The culture which developed around the blues clubs that have sprouted up around the city over the years is indeed thriving, creating a music scene that draws tourists and natives alike. Today, many of the most popular blues clubs are found in neighbourhoods inhabited predominantly by young white people.

In fact, the evolution of blues music in the city also entailed a diffusion into white culture. For proof of this on a wider scale, one can look to artists such as Clapton, Dylan, and even younger musicians like John Mayer. The latter, an artist who had already gained wide acclaim on the pop scene, surprised everyone with a blues album in 2005, featuring Clapton, Guy and B.B. King as collaborators.

Surely one cannot fail to acknowledge the extent to which the famous Blues Brothers, with their “mission from God”, have served to propagate blues music and culture into the mainstream. Working on the Chicago-based film inspired the “brothers” John Belushi and Dan Aykroyd, never before musicians, to form their own group modelled after that featured in the movie.

While Chicago blues has survived in its purest form through the revolution’s biggest names and their successors, the deep influence it has had on the many genres of today’s chart-topping music is not to be ignored. Just one example is the widespread diffusion and popularity of rhythm and blues (R&B), a term that was originally used for Chicago blues but has extended to encompass much of black music heard today.

It becomes evident from the longevity of Chicago blues – in its original form as in its many variations – that at its heart this music expresses a depth of human emotion which stems from the very essence of human experience. For Ellison, the blues does not offer a solution to the human condition. It offers instead a strong resolution to overcome suffering:  a “yes” to a life marked by grace and irony, and a defiant decision to preserve the human spirit. Its sound is marked by sadness but also by fierce determination, thus reflecting the history of blacks in the States. In a time of global crisis, the President who pens this story’s newest chapters meets a challenge that will undoubtedly demand the same tenacity.

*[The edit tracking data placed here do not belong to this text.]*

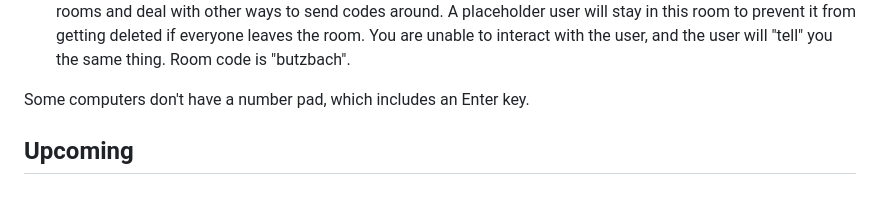
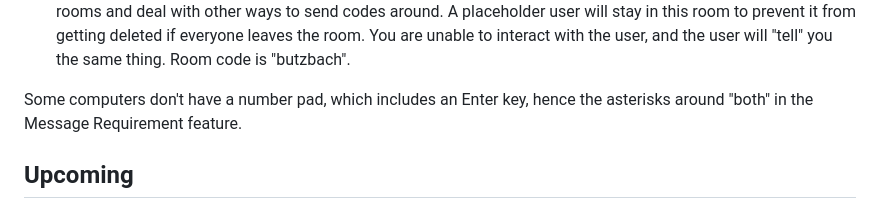
Before and after one commit to SButzbach07/Butzbach-Chat, a Markdown page: README.md, the part around the change. Rendered like a GitHub page.

```diff
--- a/README.md
+++ b/README.md
@@ -45,7 +45,7 @@ This project has many features available to everyone.
 * Chat Filter: Any profane words found in a message will be censored and replaced with asterisks. There will be an option in the Settings menu to disable this, but I HIGHLY SUGGEST you keep the filter on. The chat filter uses the _censorjs_ NPM package.
 * Default Chat Room: This chat room will stay available for everyone who do not want to make their own chat rooms and deal with other ways to send codes around. A placeholder user will stay in this room to prevent it from getting deleted if everyone leaves the room. You are unable to interact with the user, and the user will "tell" you the same thing. Room code is "butzbach".
 
-Some computers don't have a number pad, which includes an Enter key.
+Some computers don't have a number pad, which includes an Enter key, hence the asterisks around "both" in the Message Requirement feature.
 
 ## Upcoming
 
```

04/08/2009

Copyright (c) L’Osservatore Romano English edition

(Original version was written in Italian and published in L’Osservatore Romano’s Italian daily edition – 03/11/2009)